┌──

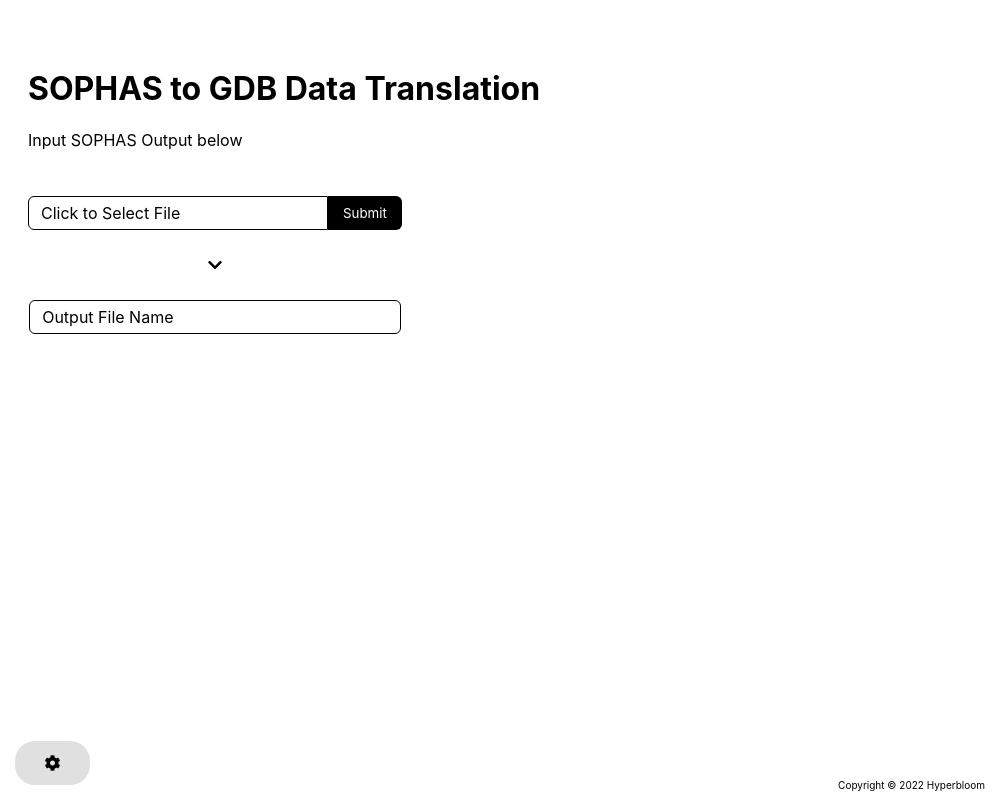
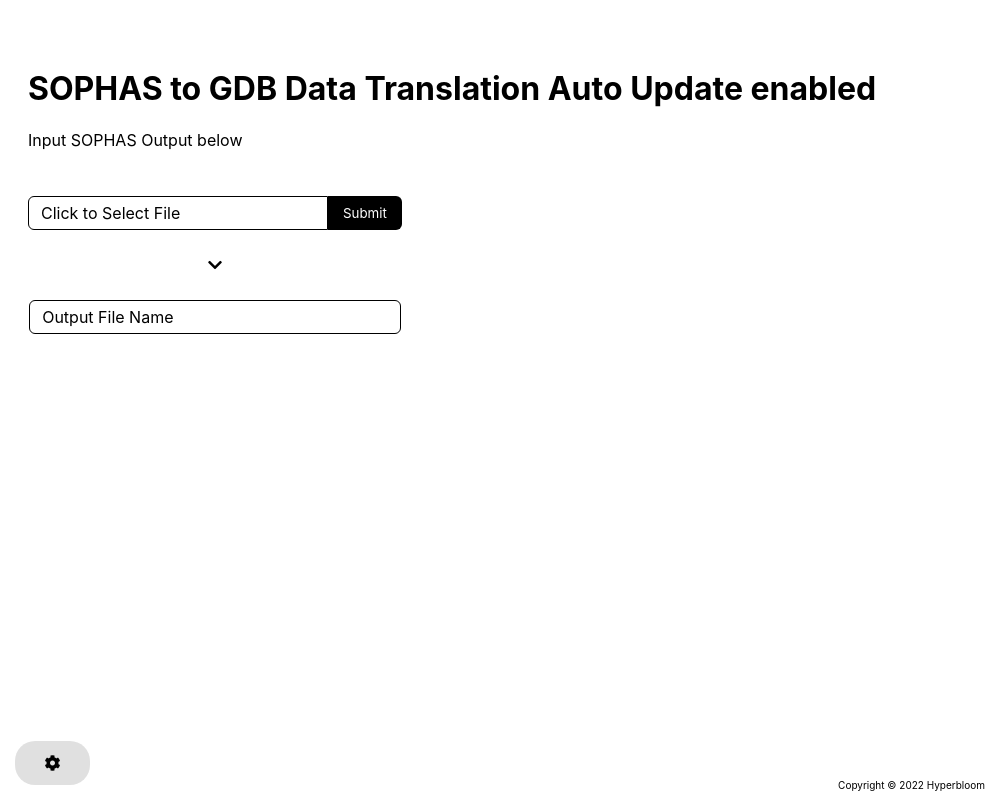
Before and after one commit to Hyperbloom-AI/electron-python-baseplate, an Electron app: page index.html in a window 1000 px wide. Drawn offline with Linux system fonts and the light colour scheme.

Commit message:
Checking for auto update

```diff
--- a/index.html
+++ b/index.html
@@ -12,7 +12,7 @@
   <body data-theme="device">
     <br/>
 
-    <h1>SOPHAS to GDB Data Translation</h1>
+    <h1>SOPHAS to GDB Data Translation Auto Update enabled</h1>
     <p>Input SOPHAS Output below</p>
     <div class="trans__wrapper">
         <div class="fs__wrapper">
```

└──

● Problem to solve: List the lines of the entries that include "index".

● Result of this task:
Before and after one commit to Hyperbloom-AI/electron-python-baseplate, an Electron app: page index.html in a window 1000 px wide. Drawn offline with Linux system fonts and the light colour scheme.
--- a/index.html
+++ b/index.html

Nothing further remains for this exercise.